These are weekly averages as well, as was the case for blood pressure. I take 4 weekly measurements for blood glucose. These certainly look all over the place, don't they. Overall it appears as though blood glucose was a little higher during my vegan month relative to my control month, while still remaining under the threshold level of 100 (phew! :-) ). On the other hand, during my control month the range was more 'spread out', from a lowest week average of 78.75 (week #2) to a highest week average of 89.5, for a difference of 10.75 mg/dL. The range for my vegan month, however, seems a little tighter, with a lowest week average of 85 (week #3) and a highest week average of 90.67 (week #4), for a difference of 5.67 mg/dL overall.

I'm not sure how to explain the general trend for my vegan month numbers to be grouped higher (i.e. the chart is higher up) relative to my control month numbers.

5.  Weight - I didn't plot weight because I wasn't good with the exercise. I exercised a lot more during my control month than my vegan month. Just for accountability's sake: while in my control month I gained 8 lbs (!), I lost 4 lbs during my vegan month, hardly doing any exercise at all. If I get my act together and become serious and consistent about this requirement (and get myself at home at a decent hour), I imagine weight loss will kick in more seriously. And I hypothesize that exercise could very well play a role in my blood pressure and total cholesterol numbers as well.

So... what does this all mean?

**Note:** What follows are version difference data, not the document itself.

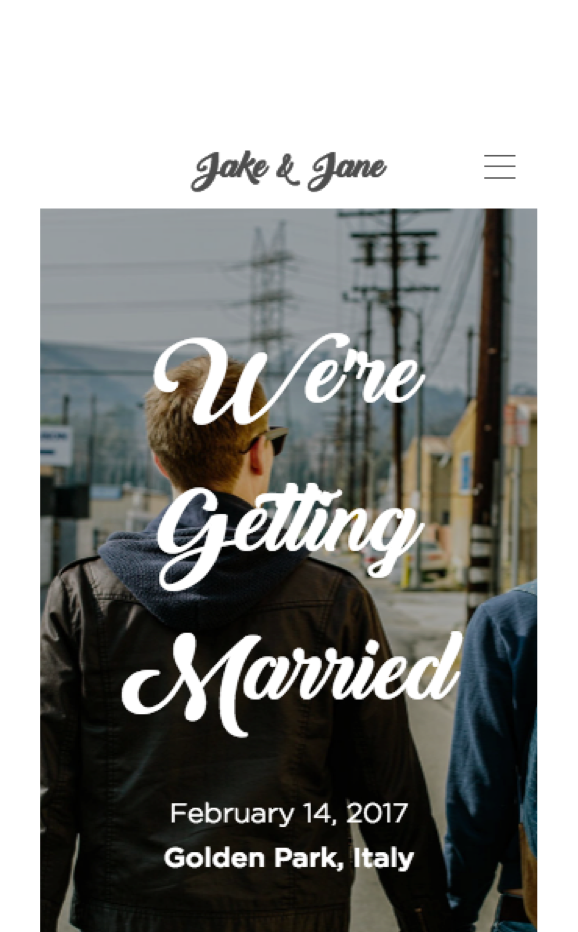
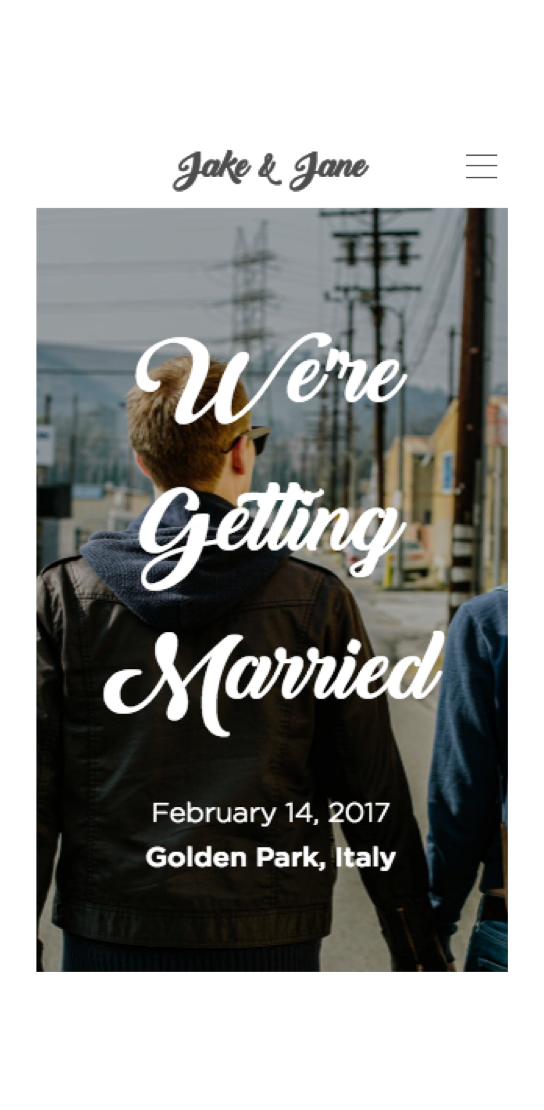
Implement responsiveness on mobile and tablet

diff --git a/_includes/home/cover.html b/_includes/home/cover.html
@@ -2,7 +2,7 @@
     <div class="top-section">
         <div class="item-1">
             <div class="content-container">
-                <h1 class="content-header">Need A wedding website?</h1>
+                <h1 class="content-header">Need a wedding website?</h1>
                 <p class="content-description">We build beautiful wedding websites fast. Share your personality and take
                     care of your guests. We use
                     templates of your choice and customize your website to your content.</p>
@@ -11,8 +11,8 @@
         </div>
         {% for item in site.data.webpage limit: 2 %}
         <div class="item-container item-{{ item.item-id }}">
-            <div class="item style-{{ item.style-id }} no-gutter" style="background-image: url('/img/{{ item.image }}'); background-color: #{{ item.background-color }};"></div>
-            <div class="caption">
+            <div class="item style-{{ item.style-id }} no-gutter" data-url="https://crux-wedding.github.io/wedding-template{{ item.url-id }}" style="background-image: url('/img/{{ item.image }}'); background-color: #{{ item.background-color }};"></div>
+            <div class="caption hidden-md hidden-sm hidden-xs">
                 <a href="https://crux-wedding.github.io/wedding-template{{ item.url-id }}" target="_blank" class="caption-button">PREVIEW</a>
             </div>
         </div>
@@ -21,8 +21,8 @@
     <div class="bottom-section">
         {% for item in site.data.webpage offset: 2 %}
         <div class="item-container item-{{ item.item-id }}">
-            <div class="item style-{{ item.style-id }} no-gutter" style="background-color: #{{ item.background-color }}; background-image: url('/img/{{ item.image }}');"></div>
-            <div class="caption">
+            <div class="item style-{{ item.style-id }} no-gutter" data-url="https://crux-wedding.github.io/wedding-template{{ item.url-id }}" style="background-color: #{{ item.background-color }}; background-image: url('/img/{{ item.image }}');"></div>
+            <div class="caption hidden-md hidden-sm hidden-xs">
                 <a href="https://crux-wedding.github.io/wedding-template{{ item.url-id }}" target="_blank" class="caption-button">PREVIEW</a>
             </div>
         </div>

diff --git a/_sass/home.sass b/_sass/home.sass
@@ -40,6 +40,8 @@ body
         max-width: 90%
         min-width: 90%
         margin: 0 auto
+        .content-header
+          margin: 0
         .content-description
           font-size: 16px
           line-height: 30px
@@ -108,7 +110,7 @@ body
           height: inherit
           &.style-2
             background-size: 50%
-            background-position: center bottom
+            background-position: center 50px
           &.style-3
             background-size: 90%
             background-position: center center
@@ -134,4 +136,56 @@ body
             background-color: white
             color: #555555
             padding: 20px 50px
+
+@media (max-width: $screen-md-max)
+  #cover
+    .top-section
+      .item-1
+        .content-container
+          .content-header
+            font-size: 28px
+
+@media (max-width: $screen-sm-max)
+  #cover
+    .top-section
+      .item-1
+        width: 100%
+      .item-container
+        &.item-2
+          width: 50%
+    .bottom-section
+      .item-container
+        &.item-3
+          width: 50%
+
+@media (max-width: 800px) and (orientation: landscape)
+  #cover
+    .top-section
+      height: 100vh
+    .bottom-section
+      height: 100vh
+
+@media (max-width: 568px)
+  #cover
+    .top-section
+      height: auto
+      .item-1
+        height: 100vh
+      .item-container
+        &.item-2
+          width: 100%
+          .item
+            padding: 200px 0
+            &.style-2
+              background-position: center center
+    .bottom-section
+      height: auto
+      .item-container
+        &.item-3
+          width: 100%
+        .item
+          padding: 200px 0
+          &.style-2
+            background-position: center center !important
+
 

diff --git a/_layouts/default.html b/_layouts/default.html
@@ -26,9 +26,14 @@
 <script type="text/javascript" src="/js/bootstrap.min.js"></script>
 <script type="text/javascript">
   $(document).ready(function(){
+    if($(window).innerWidth() > 768)
+      $('.item-container').hover(function () {
+        $(this).toggleClass("active");
+      });
 
-    $('.item-container').hover(function () {
-      $(this).toggleClass("active");
+    $(".item-container").on("click",function(){
+      var itemURL = $(this).find(".item").attr("data-url");
+      window.open(itemURL,'_blank');
     });
   });
 </script>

Objectively speaking, either a) my numbers weren't that grave to begin with so in one month you're not going to see dramatic changes in them, b) a vegan diet does nothing for blood glucose or blood pressure, c) it takes more than one month for a vegan diet to dramatically, steadily, and consistently improve these numbers, if it's going to do so at all.  Basically, either there won't be significant changes or it takes more than 4 weeks to see them. In order to answer this quandry, it's a great idea to keep going for at least another month, if not longer.